Somehow we have completed seven weeks of training. The last several weeks have been routine, almost boring. Then Model School started and the countdown to site placement. Amazingly I wasn’t terrified before teaching that first lesson. Up until this point, when I started teaching or had a big presentation I called my dad. He was the one who could calm me down, get me focused and remind me that I would do fine, that no one would know if I messed up but me so just go with it. It worked every time too. A quick phone call was all I needed to chill out and get through it. But then here I am in Africa, thousands and thousands of miles away, nine hours ahead, preparing to teach in Portuguese and I can’t call him. The time when I figured I would need that pep talk the most and I was all alone. But you know what, I did okay. I took a moment and thought about what he used to always tell me and proceeded from there. Sure I was a bit nervous when I look out at those kids’ faces and realized I was about to teach them about the levels of organization of ecology in Portuguese but it went well and I felt confident. I taught my second lesson later that week and have my first “dupla” (two classes back to back) in the morning. I imagine my Portuguese can only get better at this point so hopefully I’ll still feel confident when the real deal starts in February.
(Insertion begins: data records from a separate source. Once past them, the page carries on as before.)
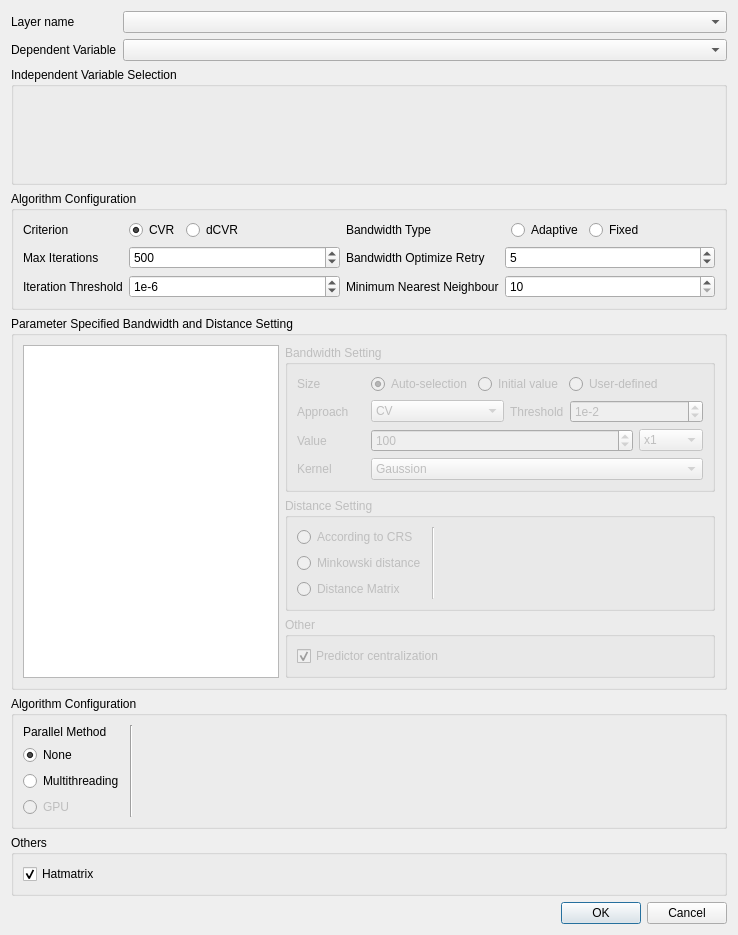
This is gwmmultiscalegwroptionsdialog.ui in GWmodel-Lab/GWmodelS as Qt 5 draws it before an edit. The edited form follows.
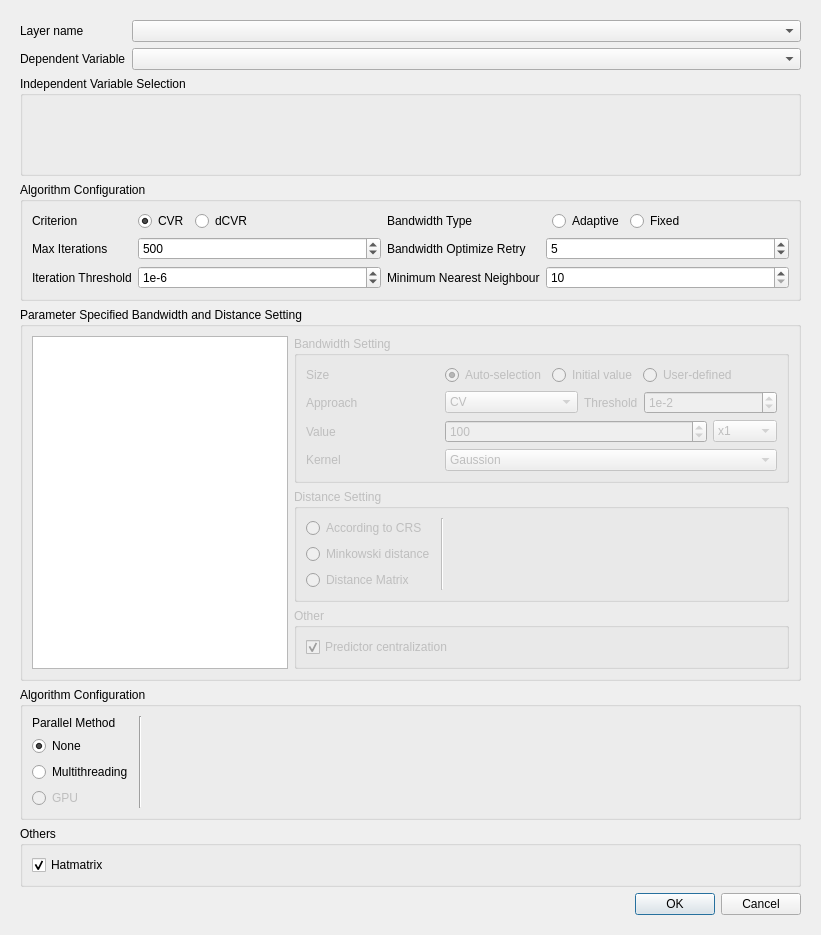
This is the edited form. Custom widgets are drawn as their Qt base class.

```diff
--- a/gwmmultiscalegwroptionsdialog.ui
+++ b/gwmmultiscalegwroptionsdialog.ui
@@ -6,14 +6,32 @@
    <rect>
     <x>0</x>
     <y>0</y>
-    <width>738</width>
+    <width>821</width>
     <height>935</height>
    </rect>
   </property>
   <property name="windowTitle">
    <string>Multiscale GWR Configure</string>
   </property>
-  <layout class="QVBoxLayout" name="verticalLayout_3" stretch="0,1,0,0,0,0,0">
+  <layout class="QVBoxLayout" name="verticalLayout_3" stretch="0">
+   <item>
+    <widget class="QScrollArea" name="scrollArea">
+     <property name="frameShape">
+      <enum>QFrame::NoFrame</enum>
+     </property>
+     <property name="widgetResizable">
+      <bool>true</bool>
+     </property>
+     <widget class="QWidget" name="scrollAreaWidgetContents">
+      <property name="geometry">
+       <rect>
+        <x>0</x>
+        <y>0</y>
+        <width>821</width>
+        <height>892</height>
+       </rect>
+      </property>
+      <layout class="QVBoxLayout" name="verticalLayout_6">
    <item>
     <layout class="QFormLayout" name="formLayout_6">
      <item row="0" column="0">
@@ -975,6 +993,10 @@
       </widget>
      </item>
     </layout>
+       </item>
+      </layout>
+     </widget>
+    </widget>
    </item>
   </layout>
  </widget>
```
Lines whose indentation alone changed are shown as unchanged.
Speaking of the real deal, we had site placement on Thursday before heading off for our mental health break at the beach. Claudia, the PST manager had asked for suggestions to make the announcement more fun than just opening our envelopes all together and those of us in Education thought it would be cool if there was a giant map of Moçambique and we were all blindfolded and silently led to our site. We would still have our envelopes with site details but when you removed your blindfold you’d be standing at/near your site and could immediately see who was nearby. It’s a shocking experience anyway so why not make it more fun and have immediate locations results. Unfortunately the Heath folks complained that they didn’t want the shock factor (for them the site placement is more about the organization they’ll work for and not location within the country) and we got overruled. Instead we opened our envelopes together and then walked to our province on the giant map. It was still entertaining and exciting and tense but the blindfolds would have been fun! But back to the point. As I read the letter on the outside of the envelope I realized my packet seemed rather light as compared to others which only increased my anxiety. I wish I could really describe what it felt like to open the envelope and pull out that sheet and read my name. There was electricity in the air as everyone digested what they saw and walked to their province, looking around to see where their friends were going and who was moving in the same direction as them. After so many months of unknowns, we finally knew where we’d be living and working for the next two years. And without further adieu, although I did already post it on facebook, I am headed to Manica Province and the Escola Secundária de Dombe. It’s a brand new site so information is limited. What I do know is that it’s a mission school nearish the Zimbabwe border, in/close to the mountains, cooler in temperature and supposedly very beautiful. From the Lonely Planet Moçambique book I can say that’s its near several national reserves, the tallest mountain in Moz and has a lot of opportunities for hiking. The biodiversity is supposedly amazing and I should have access to a variety of food. I have a roommate, Mona, who is wonderful and they are actually building our house as we speak (cross your fingers for it to be actually done when we get there in two weeks). We will live on the campus of the school but it’s hard to know what that means exactly. I think it’s safe to assume electricity but maybe even running water. And even though we will be living at the school, the actual village isn’t far but again I don’t know the amenities available. Hopefully some access to internet and maybe a restaurant. Okay so I guess when I said that I was finally happy to have something concrete to work with I was getting a little ahead of myself. But I know my site and that’s really all I need right now. I am excited for the surprises still ahead and am really happy I have someone to face them with.
These Are The Days – Van Morrison